**Work request**
Which lines below contain the word "README"? Copy each one.

**Data records**

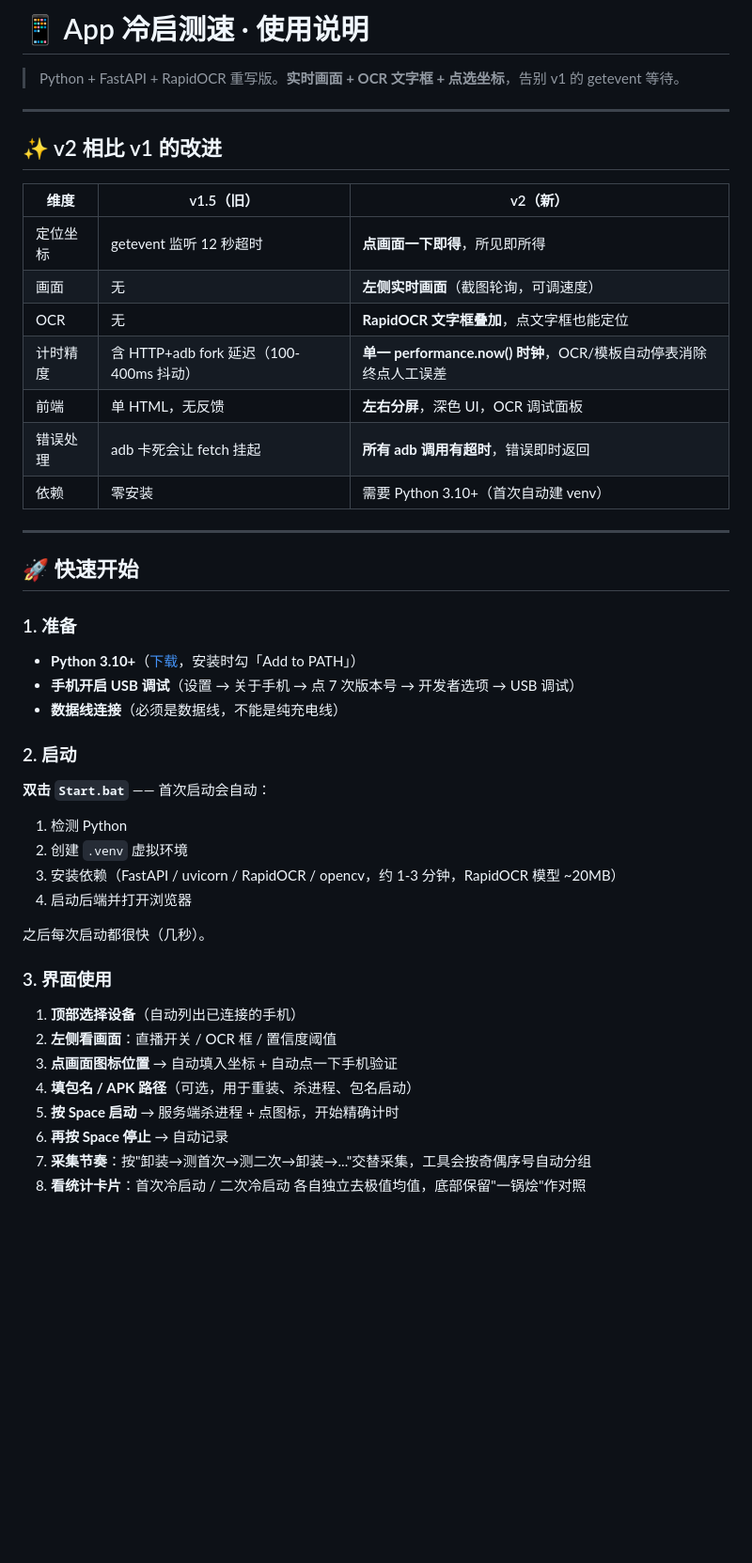
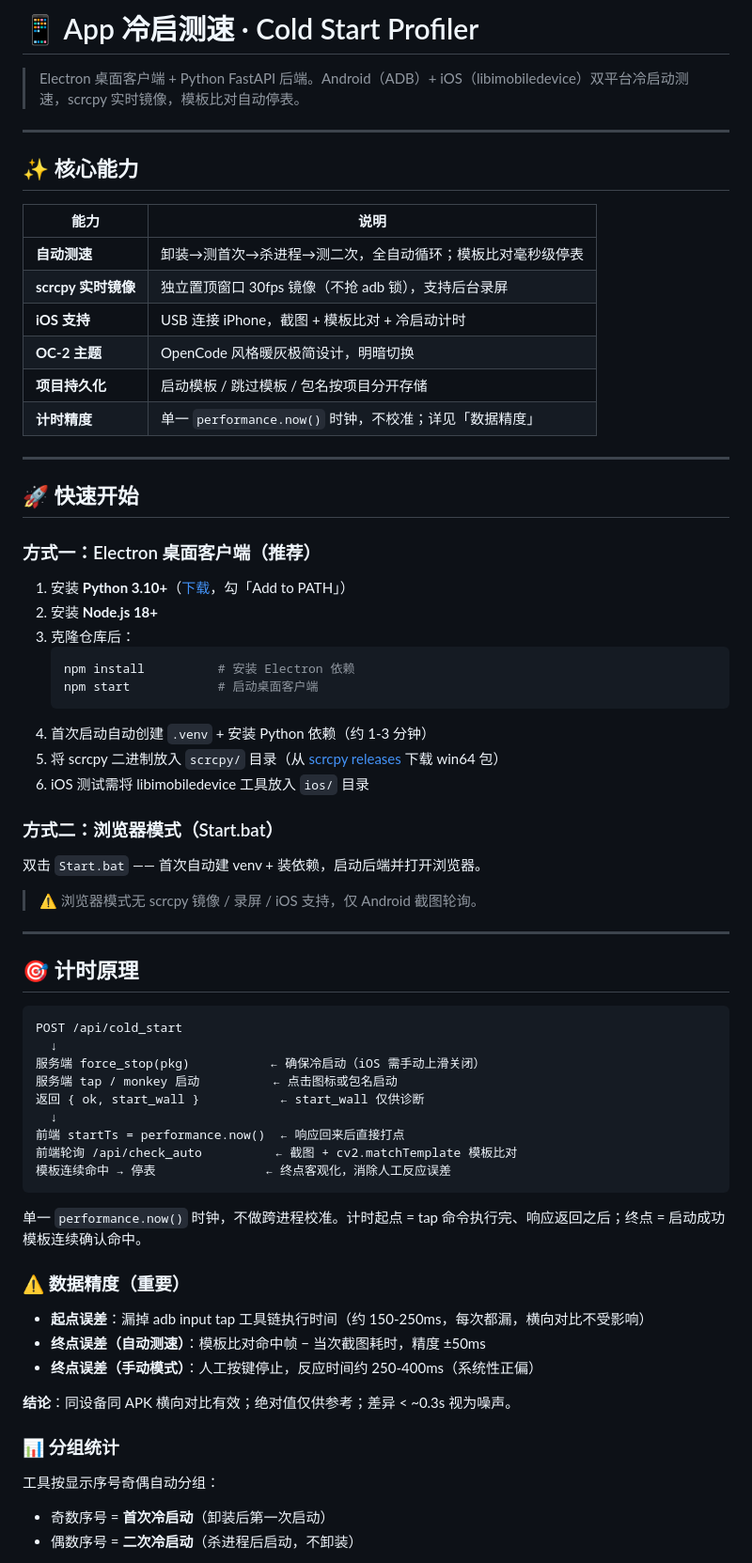
Before and after one commit to tianhaishun/app-coldstart, a Markdown page: README.md, the part around one of its changes. Shown at 94% size. Rendered like a GitHub page; blank space fills up the shorter version.

````diff
--- a/README.md
+++ b/README.md
@@ -1,48 +1,72 @@
-# 📱 App 冷启测速 · 使用说明
+# 📱 App 冷启测速 · Cold Start Profiler
 
-> Python + FastAPI + RapidOCR 重写版。**实时画面 + OCR 文字框 + 点选坐标**，告别 v1 的 getevent 等待。
+> Electron 桌面客户端 + Python FastAPI 后端。Android（ADB）+ iOS（libimobiledevice）双平台冷启动测速，scrcpy 实时镜像，模板比对自动停表。
 
 ---
 
-## ✨ v2 相比 v1 的改进
+## ✨ 核心能力
 
-| 维度 | v1.5（旧） | v2（新） |
-|---|---|---|
-| 定位坐标 | getevent 监听 12 秒超时 | **点画面一下即得**，所见即所得 |
-| 画面 | 无 | **左侧实时画面**（截图轮询，可调速度） |
-| OCR | 无 | **RapidOCR 文字框叠加**，点文字框也能定位 |
-| 计时精度 | 含 HTTP+adb fork 延迟（100-400ms 抖动） | **单一 performance.now() 时钟**，OCR/模板自动停表消除终点人工误差 |
-| 前端 | 单 HTML，无反馈 | **左右分屏**，深色 UI，OCR 调试面板 |
-| 错误处理 | adb 卡死会让 fetch 挂起 | **所有 adb 调用有超时**，错误即时返回 |
-| 依赖 | 零安装 | 需要 Python 3.10+（首次自动建 venv） |
+| 能力 | 说明 |
+|---|---|
+| **自动测速** | 卸装→测首次→杀进程→测二次，全自动循环；模板比对毫秒级停表 |
+| **scrcpy 实时镜像** | 独立置顶窗口 30fps 镜像（不抢 adb 锁），支持后台录屏 |
+| **iOS 支持** | USB 连接 iPhone，截图 + 模板比对 + 冷启动计时 |
+| **OC-2 主题** | OpenCode 风格暖灰极简设计，明暗切换 |
+| **项目持久化** | 启动模板 / 跳过模板 / 包名按项目分开存储 |
+| **计时精度** | 单一 `performance.now()` 时钟，不校准；详见「数据精度」 |
 
 ---
 
 ## 🚀 快速开始
 
-### 1. 准备
+### 方式一：Electron 桌面客户端（推荐）
 
-- **Python 3.10+**（[下载](https://www.python.org/downloads/)，安装时勾「Add to PATH」）
-- **手机开启 USB 调试**（设置 → 关于手机 → 点 7 次版本号 → 开发者选项 → USB 调试）
-- **数据线连接**（必须是数据线，不能是纯充电线）
+1. 安装 **Python 3.10+**（[下载](https://www.python.org/downloads/)，勾「Add to PATH」）
+2. 安装 **Node.js 18+**
+3. 克隆仓库后：
+   ```bash
+   npm install          # 安装 Electron 依赖
+   npm start            # 启动桌面客户端
+   ```
+4. 首次启动自动创建 `.venv` + 安装 Python 依赖（约 1-3 分钟）
+5. 将 scrcpy 二进制放入 `scrcpy/` 目录（从 [scrcpy releases](https://github.com/Genymobile/scrcpy/releases) 下载 win64 包）
+6. iOS 测试需将 libimobiledevice 工具放入 `ios/` 目录
 
-### 2. 启动
+### 方式二：浏览器模式（Start.bat）
 
-**双击 `Start.bat`** —— 首次启动会自动：
-1. 检测 Python
-2. 创建 `.venv` 虚拟环境
-3. 安装依赖（FastAPI / uvicorn / RapidOCR / opencv，约 1-3 分钟，RapidOCR 模型 ~20MB）
-4. 启动后端并打开浏览器
+双击 `Start.bat` —— 首次自动建 venv + 装依赖，启动后端并打开浏览器。
 
-之后每次启动都很快（几秒）。
+> ⚠️ 浏览器模式无 scrcpy 镜像 / 录屏 / iOS 支持，仅 Android 截图轮询。
 
-### 3. 界面使用
+---
 
-1. **顶部选择设备**（自动列出已连接的手机）
-2. **左侧看画面**：直播开关 / OCR 框 / 置信度阈值
-3. **点画面图标位置** → 自动填入坐标 + 自动点一下手机验证
-4. **填包名 / APK 路径**（可选，用于重装、杀进程、包名启动）
-5. **按 Space 启动** → 服务端杀进程 + 点图标，开始精确计时
-6. **再按 Space 停止** → 自动记录
-7. **采集节奏**：按"卸装→测首次→测二次→卸装→..."交替采集，工具会按奇偶序号自动分组
-8. **看统计卡片**：首次冷启动 / 二次冷启动 各自独立去极值均值，底部保留"一锅烩"作对照
+## 🎯 计时原理
+
+```
+POST /api/cold_start
+  ↓
+服务端 force_stop(pkg)           ← 确保冷启动（iOS 需手动上滑关闭）
+服务端 tap / monkey 启动          ← 点击图标或包名启动
+返回 { ok, start_wall }           ← start_wall 仅供诊断
+  ↓
+前端 startTs = performance.now()  ← 响应回来后直接打点
+前端轮询 /api/check_auto          ← 截图 + cv2.matchTemplate 模板比对
+模板连续命中 → 停表               ← 终点客观化，消除人工反应误差
+```
+
+单一 `performance.now()` 时钟，不做跨进程校准。计时起点 = tap 命令执行完、响应返回之后；终点 = 启动成功模板连续确认命中。
+
+### ⚠️ 数据精度（重要）
+
+- **起点误差**：漏掉 adb input tap 工具链执行时间（约 150-250ms，每次都漏，横向对比不受影响）
+- **终点误差（自动测速）**：模板比对命中帧 − 当次截图耗时，精度 ±50ms
+- **终点误差（手动模式）**：人工按键停止，反应时间约 250-400ms（系统性正偏）
+
+**结论**：同设备同 APK 横向对比有效；绝对值仅供参考；差异 < ~0.3s 视为噪声。
+
+### 📊 分组统计
+
+工具按显示序号奇偶自动分组：
+- 奇数序号 = **首次冷启动**（卸装后第一次启动）
+- 偶数序号 = **二次冷启动**（杀进程后启动，不卸装）
+
````
Also changed, not shown: other parts of README.md (+93 -138 lines), CHANGELOG.md (+38 -0 lines).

**Result**
Before and after one commit to tianhaishun/app-coldstart, a Markdown page: README.md, the part around one of its changes. Shown at 94% size. Rendered like a GitHub page; blank space fills up the shorter version.
--- a/README.md
+++ b/README.md
Also changed, not shown: other parts of README.md (+93 -138 lines), CHANGELOG.md (+38 -0 lines).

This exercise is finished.